◆ EXERCISE DETAILS:
Report each line of the data below in which "ipynb" appears.

Before-and-after change records
[Start of section]
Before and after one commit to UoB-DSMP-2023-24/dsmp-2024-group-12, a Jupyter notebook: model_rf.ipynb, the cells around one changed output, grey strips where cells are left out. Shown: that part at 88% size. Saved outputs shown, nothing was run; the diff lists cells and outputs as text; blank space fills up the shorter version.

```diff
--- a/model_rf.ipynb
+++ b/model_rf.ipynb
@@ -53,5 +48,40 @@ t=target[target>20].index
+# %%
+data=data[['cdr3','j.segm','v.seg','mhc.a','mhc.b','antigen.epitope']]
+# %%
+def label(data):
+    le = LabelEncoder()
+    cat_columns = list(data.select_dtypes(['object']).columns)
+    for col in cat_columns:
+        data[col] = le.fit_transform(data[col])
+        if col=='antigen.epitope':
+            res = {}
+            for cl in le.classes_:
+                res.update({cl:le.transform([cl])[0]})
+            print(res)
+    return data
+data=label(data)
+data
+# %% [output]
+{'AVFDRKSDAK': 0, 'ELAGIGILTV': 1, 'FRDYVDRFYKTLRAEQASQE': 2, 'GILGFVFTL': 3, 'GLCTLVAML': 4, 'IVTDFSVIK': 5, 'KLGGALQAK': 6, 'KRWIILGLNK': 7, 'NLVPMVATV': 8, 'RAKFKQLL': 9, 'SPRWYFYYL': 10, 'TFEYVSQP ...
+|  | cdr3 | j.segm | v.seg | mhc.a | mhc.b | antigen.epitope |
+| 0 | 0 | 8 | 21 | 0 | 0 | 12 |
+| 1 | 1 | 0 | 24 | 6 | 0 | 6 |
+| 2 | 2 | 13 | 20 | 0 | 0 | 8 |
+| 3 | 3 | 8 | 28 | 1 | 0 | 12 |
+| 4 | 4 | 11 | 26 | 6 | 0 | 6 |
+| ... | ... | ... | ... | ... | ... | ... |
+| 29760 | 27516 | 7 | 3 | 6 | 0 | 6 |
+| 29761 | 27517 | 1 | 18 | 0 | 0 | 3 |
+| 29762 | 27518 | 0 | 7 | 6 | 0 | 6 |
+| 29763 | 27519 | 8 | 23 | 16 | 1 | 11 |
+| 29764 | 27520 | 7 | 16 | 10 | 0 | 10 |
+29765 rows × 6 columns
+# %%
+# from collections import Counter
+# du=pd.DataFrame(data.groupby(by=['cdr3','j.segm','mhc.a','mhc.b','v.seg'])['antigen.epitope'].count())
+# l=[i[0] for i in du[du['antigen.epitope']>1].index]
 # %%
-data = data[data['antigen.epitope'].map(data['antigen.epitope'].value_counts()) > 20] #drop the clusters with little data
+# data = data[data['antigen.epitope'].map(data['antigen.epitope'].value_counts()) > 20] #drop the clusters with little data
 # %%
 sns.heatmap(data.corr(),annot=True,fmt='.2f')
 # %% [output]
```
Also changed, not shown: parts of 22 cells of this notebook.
[End of section]
◆ SOLUTION TO THE PROBLEM:
Before and after one commit to UoB-DSMP-2023-24/dsmp-2024-group-12, a Jupyter notebook: model_rf.ipynb, the cells around one changed output, grey strips where cells are left out. Shown: that part at 88% size. Saved outputs shown, nothing was run; the diff lists cells and outputs as text; blank space fills up the shorter version.
--- a/model_rf.ipynb
+++ b/model_rf.ipynb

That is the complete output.